START Records

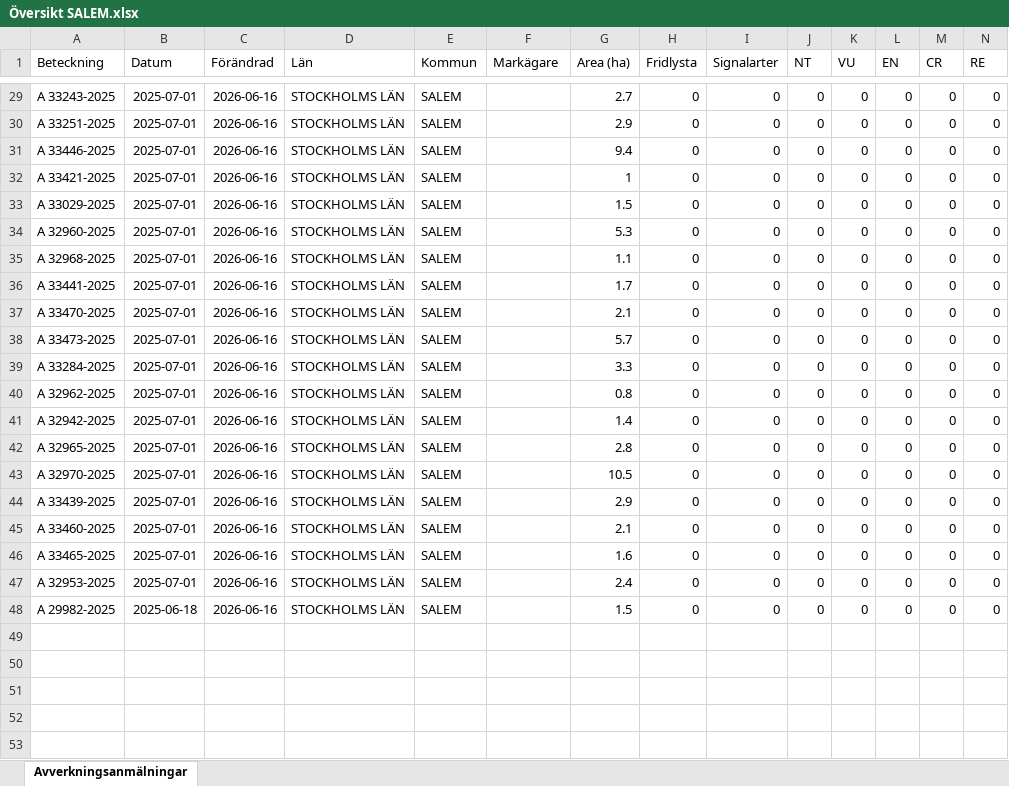
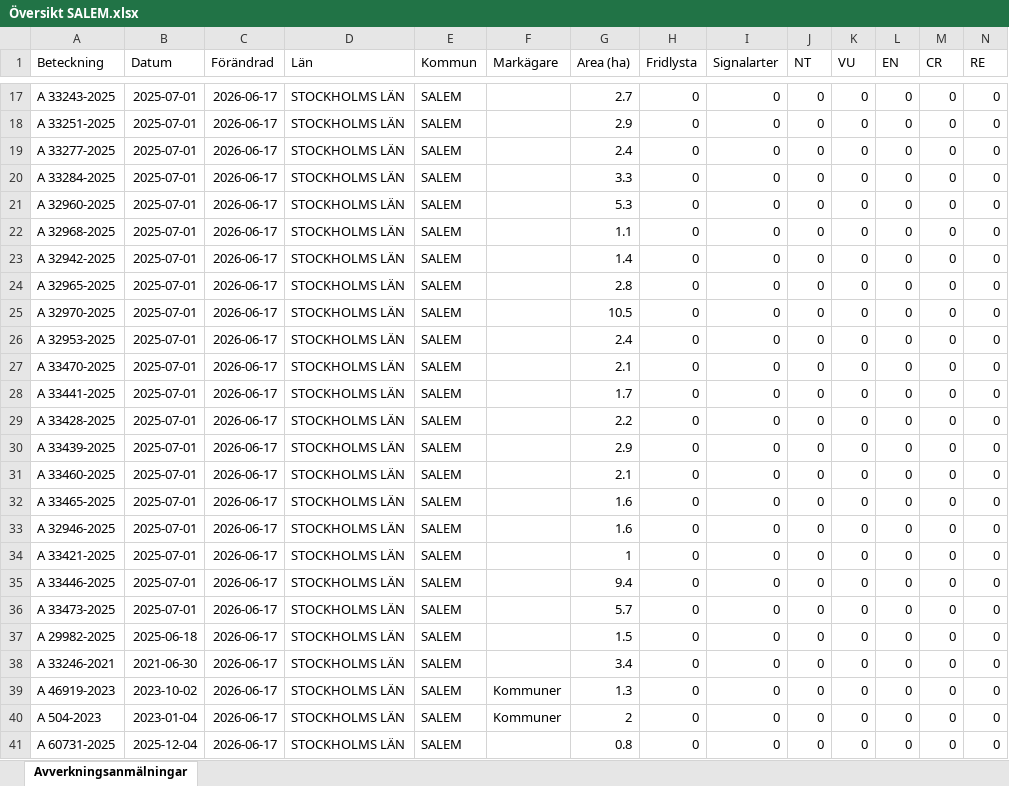
Before and after one commit to klasma/Logging_0128, an Excel workbook: Översikt SALEM.xlsx, sheet Avverkningsanmälningar, drawn as a sheet; only a part is shown, gaps mark what is left out; values as stored, in another font and other column widths than the file's, no borders; removed rows and columns are numbered as before the commit, all else as after; rows hold the shown columns only; the diff covers the shown part only; the diff names each change by its address in the sheet, - before the commit and + after, or states it on an @@ line.

```diff
--- a/Översikt SALEM.xlsx (sheet Avverkningsanmälningar)
+++ b/Översikt SALEM.xlsx (sheet Avverkningsanmälningar)
-C17:C20 (Förändrad): 2026-06-16
+C17:C20 (Förändrad): 2026-06-17
-A19 (Beteckning): A 33446-2025
+A19 (Beteckning): A 33277-2025
-G19 (Area (ha)): 9.4
+G19 (Area (ha)): 2.4
-A20 (Beteckning): A 33421-2025
+A20 (Beteckning): A 33284-2025
-G20 (Area (ha)): 1
+G20 (Area (ha)): 3.3
-row 33: A 33029-2025 | 2025-07-01 | 2026-06-16 | STOCKHOLMS LÄN | SALEM |  | 1.5 | 0 | 0 | 0 | 0 | 0 | 0 | 0
-C21:C22 (Förändrad): 2026-06-16
+C21:C22 (Förändrad): 2026-06-17
-row 36: A 33441-2025 | 2025-07-01 | 2026-06-16 | STOCKHOLMS LÄN | SALEM |  | 1.7 | 0 | 0 | 0 | 0 | 0 | 0 | 0
-row 37: A 33470-2025 | 2025-07-01 | 2026-06-16 | STOCKHOLMS LÄN | SALEM |  | 2.1 | 0 | 0 | 0 | 0 | 0 | 0 | 0
-row 38: A 33473-2025 | 2025-07-01 | 2026-06-16 | STOCKHOLMS LÄN | SALEM |  | 5.7 | 0 | 0 | 0 | 0 | 0 | 0 | 0
-row 39: A 33284-2025 | 2025-07-01 | 2026-06-16 | STOCKHOLMS LÄN | SALEM |  | 3.3 | 0 | 0 | 0 | 0 | 0 | 0 | 0
-row 40: A 32962-2025 | 2025-07-01 | 2026-06-16 | STOCKHOLMS LÄN | SALEM |  | 0.8 | 0 | 0 | 0 | 0 | 0 | 0 | 0
-C23:C25 (Förändrad): 2026-06-16
+C23:C25 (Förändrad): 2026-06-17
+row 26: A 32953-2025 | 2025-07-01 | 2026-06-17 | STOCKHOLMS LÄN | SALEM |  | 2.4 | 0 | 0 | 0 | 0 | 0 | 0 | 0
+row 27: A 33470-2025 | 2025-07-01 | 2026-06-17 | STOCKHOLMS LÄN | SALEM |  | 2.1 | 0 | 0 | 0 | 0 | 0 | 0 | 0
+row 28: A 33441-2025 | 2025-07-01 | 2026-06-17 | STOCKHOLMS LÄN | SALEM |  | 1.7 | 0 | 0 | 0 | 0 | 0 | 0 | 0
+row 29: A 33428-2025 | 2025-07-01 | 2026-06-17 | STOCKHOLMS LÄN | SALEM |  | 2.2 | 0 | 0 | 0 | 0 | 0 | 0 | 0
-C30:C33 (Förändrad): 2026-06-16
+C30:C33 (Förändrad): 2026-06-17
-A33 (Beteckning): A 32953-2025
+A33 (Beteckning): A 32946-2025
-G33 (Area (ha)): 2.4
+G33 (Area (ha)): 1.6
+row 34: A 33421-2025 | 2025-07-01 | 2026-06-17 | STOCKHOLMS LÄN | SALEM |  | 1 | 0 | 0 | 0 | 0 | 0 | 0 | 0
+row 35: A 33446-2025 | 2025-07-01 | 2026-06-17 | STOCKHOLMS LÄN | SALEM |  | 9.4 | 0 | 0 | 0 | 0 | 0 | 0 | 0
+row 36: A 33473-2025 | 2025-07-01 | 2026-06-17 | STOCKHOLMS LÄN | SALEM |  | 5.7 | 0 | 0 | 0 | 0 | 0 | 0 | 0
-C37 (Förändrad): 2026-06-16
+C37 (Förändrad): 2026-06-17
+row 38: A 33246-2021 | 2021-06-30 | 2026-06-17 | STOCKHOLMS LÄN | SALEM |  | 3.4 | 0 | 0 | 0 | 0 | 0 | 0 | 0
+row 39: A 46919-2023 | 2023-10-02 | 2026-06-17 | STOCKHOLMS LÄN | SALEM | Kommuner | 1.3 | 0 | 0 | 0 | 0 | 0 | 0 | 0
+row 40: A 504-2023 | 2023-01-04 | 2026-06-17 | STOCKHOLMS LÄN | SALEM | Kommuner | 2 | 0 | 0 | 0 | 0 | 0 | 0 | 0
+row 41: A 60731-2025 | 2025-12-04 | 2026-06-17 | STOCKHOLMS LÄN | SALEM |  | 0.8 | 0 | 0 | 0 | 0 | 0 | 0 | 0
```
Also changed, not shown: 8 added rows, 13 removed rows and 21 edited cells elsewhere in this sheet, artfynd/A 2987-2023 artfynd.xlsx, artfynd/A 2992-2023 artfynd.xlsx, 35 other files.
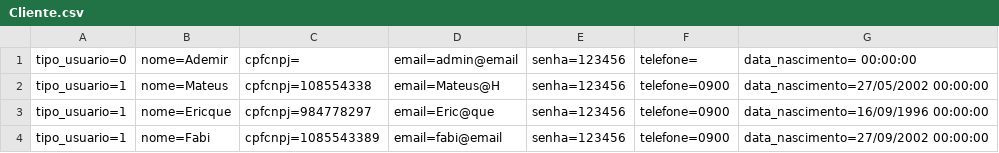
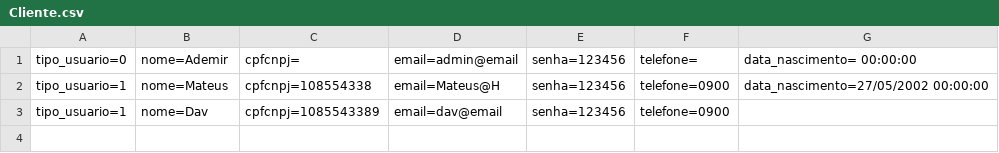
Before and after one commit to Davi-Alencar/Ex-Csharp, a CSV file: rltpMVC/Database/Cliente.csv, drawn as a sheet.

```diff
--- a/rltpMVC/Database/Cliente.csv
+++ b/rltpMVC/Database/Cliente.csv
@@ -2,3 +2,2 @@ tipo_usuario=0;nome=Ademir;cpfcnpj=;email=admin@email;senha=123456;telefone=;dat
 tipo_usuario=1;nome=Mateus;cpfcnpj=108554338;email=Mateus@H;senha=123456;telefone=0900;data_nascimento=27/05/2002 00:00:00
-tipo_usuario=1;nome=Ericque;cpfcnpj=984778297;email=Eric@que;senha=123456;telefone=0900;data_nascimento=16/09/1996 00:00:00
-tipo_usuario=1;nome=Fabi;cpfcnpj=1085543389;email=fabi@email;senha=123456;telefone=0900;data_nascimento=27/09/2002 00:00:00
+tipo_usuario=1;nome=Dav;cpfcnpj=1085543389;email=dav@email;senha=123456;telefone=0900;
```
Also changed, not shown: rltpMVC/Database/Agendamento.csv, 54 other files.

END Records

→ **Problem**:
All lines with the word "Förändrad" need to be copied from the data above.

→ **Answer to this task**:
-C17:C20 (Förändrad): 2026-06-16
+C17:C20 (Förändrad): 2026-06-17
-C21:C22 (Förändrad): 2026-06-16
+C21:C22 (Förändrad): 2026-06-17
-C23:C25 (Förändrad): 2026-06-16
+C23:C25 (Förändrad): 2026-06-17
-C30:C33 (Förändrad): 2026-06-16
+C30:C33 (Förändrad): 2026-06-17
-C37 (Förändrad): 2026-06-16
+C37 (Förändrad): 2026-06-17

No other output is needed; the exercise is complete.